**TASK ITEM:** Copy out each line featuring the string "components" from the entries beneath.

**THE DATA:**
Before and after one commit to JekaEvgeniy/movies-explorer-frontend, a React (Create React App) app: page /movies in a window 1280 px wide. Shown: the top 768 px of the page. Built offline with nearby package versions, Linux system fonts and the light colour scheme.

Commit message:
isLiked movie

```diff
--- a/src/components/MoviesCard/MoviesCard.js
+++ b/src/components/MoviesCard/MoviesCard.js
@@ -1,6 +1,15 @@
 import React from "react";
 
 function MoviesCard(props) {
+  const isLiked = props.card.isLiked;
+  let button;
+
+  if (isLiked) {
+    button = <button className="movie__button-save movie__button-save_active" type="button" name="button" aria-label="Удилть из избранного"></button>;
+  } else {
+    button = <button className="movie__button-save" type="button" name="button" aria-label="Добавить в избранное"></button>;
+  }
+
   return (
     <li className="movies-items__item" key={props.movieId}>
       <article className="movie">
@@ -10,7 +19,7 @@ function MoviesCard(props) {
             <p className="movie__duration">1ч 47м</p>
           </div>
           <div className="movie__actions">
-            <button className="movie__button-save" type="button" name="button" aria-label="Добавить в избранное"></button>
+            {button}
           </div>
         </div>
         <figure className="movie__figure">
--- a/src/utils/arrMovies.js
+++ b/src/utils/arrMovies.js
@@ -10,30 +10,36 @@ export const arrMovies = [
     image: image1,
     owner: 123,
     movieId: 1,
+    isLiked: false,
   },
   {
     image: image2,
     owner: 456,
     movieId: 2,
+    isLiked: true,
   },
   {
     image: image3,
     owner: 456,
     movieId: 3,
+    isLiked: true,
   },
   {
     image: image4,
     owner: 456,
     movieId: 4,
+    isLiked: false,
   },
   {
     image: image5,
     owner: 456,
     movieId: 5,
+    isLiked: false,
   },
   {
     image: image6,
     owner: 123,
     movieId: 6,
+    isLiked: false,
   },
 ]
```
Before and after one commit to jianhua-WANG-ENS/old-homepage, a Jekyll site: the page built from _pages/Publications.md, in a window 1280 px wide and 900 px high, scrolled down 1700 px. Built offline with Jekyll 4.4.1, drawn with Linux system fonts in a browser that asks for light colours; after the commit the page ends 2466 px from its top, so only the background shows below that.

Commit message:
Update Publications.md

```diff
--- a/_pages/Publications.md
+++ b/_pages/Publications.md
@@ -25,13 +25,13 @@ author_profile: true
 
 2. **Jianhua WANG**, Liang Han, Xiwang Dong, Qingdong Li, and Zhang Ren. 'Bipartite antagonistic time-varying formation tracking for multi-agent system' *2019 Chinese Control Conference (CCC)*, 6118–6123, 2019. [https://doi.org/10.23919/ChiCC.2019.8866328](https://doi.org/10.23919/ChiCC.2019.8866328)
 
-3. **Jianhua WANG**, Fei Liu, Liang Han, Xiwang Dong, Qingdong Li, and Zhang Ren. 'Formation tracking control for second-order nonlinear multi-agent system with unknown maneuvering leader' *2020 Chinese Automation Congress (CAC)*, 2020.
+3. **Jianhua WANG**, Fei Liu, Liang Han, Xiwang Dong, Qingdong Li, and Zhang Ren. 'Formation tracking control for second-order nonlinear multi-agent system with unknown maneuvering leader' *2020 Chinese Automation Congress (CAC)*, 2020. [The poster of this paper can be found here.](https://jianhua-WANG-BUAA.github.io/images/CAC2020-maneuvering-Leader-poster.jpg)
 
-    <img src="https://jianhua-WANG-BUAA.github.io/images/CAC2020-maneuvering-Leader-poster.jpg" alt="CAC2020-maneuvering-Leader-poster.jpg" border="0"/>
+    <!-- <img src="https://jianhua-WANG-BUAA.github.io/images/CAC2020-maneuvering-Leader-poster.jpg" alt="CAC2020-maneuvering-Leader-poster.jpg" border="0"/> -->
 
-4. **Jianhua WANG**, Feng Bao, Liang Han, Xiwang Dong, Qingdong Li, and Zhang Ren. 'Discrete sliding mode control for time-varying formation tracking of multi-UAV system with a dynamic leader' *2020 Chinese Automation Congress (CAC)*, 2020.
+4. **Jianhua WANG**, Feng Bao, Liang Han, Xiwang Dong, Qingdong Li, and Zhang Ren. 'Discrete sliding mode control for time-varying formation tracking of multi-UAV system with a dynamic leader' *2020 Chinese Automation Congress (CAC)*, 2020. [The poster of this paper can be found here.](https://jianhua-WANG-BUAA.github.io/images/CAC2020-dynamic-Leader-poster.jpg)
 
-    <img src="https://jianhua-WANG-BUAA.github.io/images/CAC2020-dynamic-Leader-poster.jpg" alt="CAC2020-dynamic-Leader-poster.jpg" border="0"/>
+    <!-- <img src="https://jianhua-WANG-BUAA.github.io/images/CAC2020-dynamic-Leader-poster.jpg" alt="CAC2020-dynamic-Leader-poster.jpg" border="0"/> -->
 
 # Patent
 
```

**REPLY TO THE TASK:**
--- a/src/components/MoviesCard/MoviesCard.js
+++ b/src/components/MoviesCard/MoviesCard.js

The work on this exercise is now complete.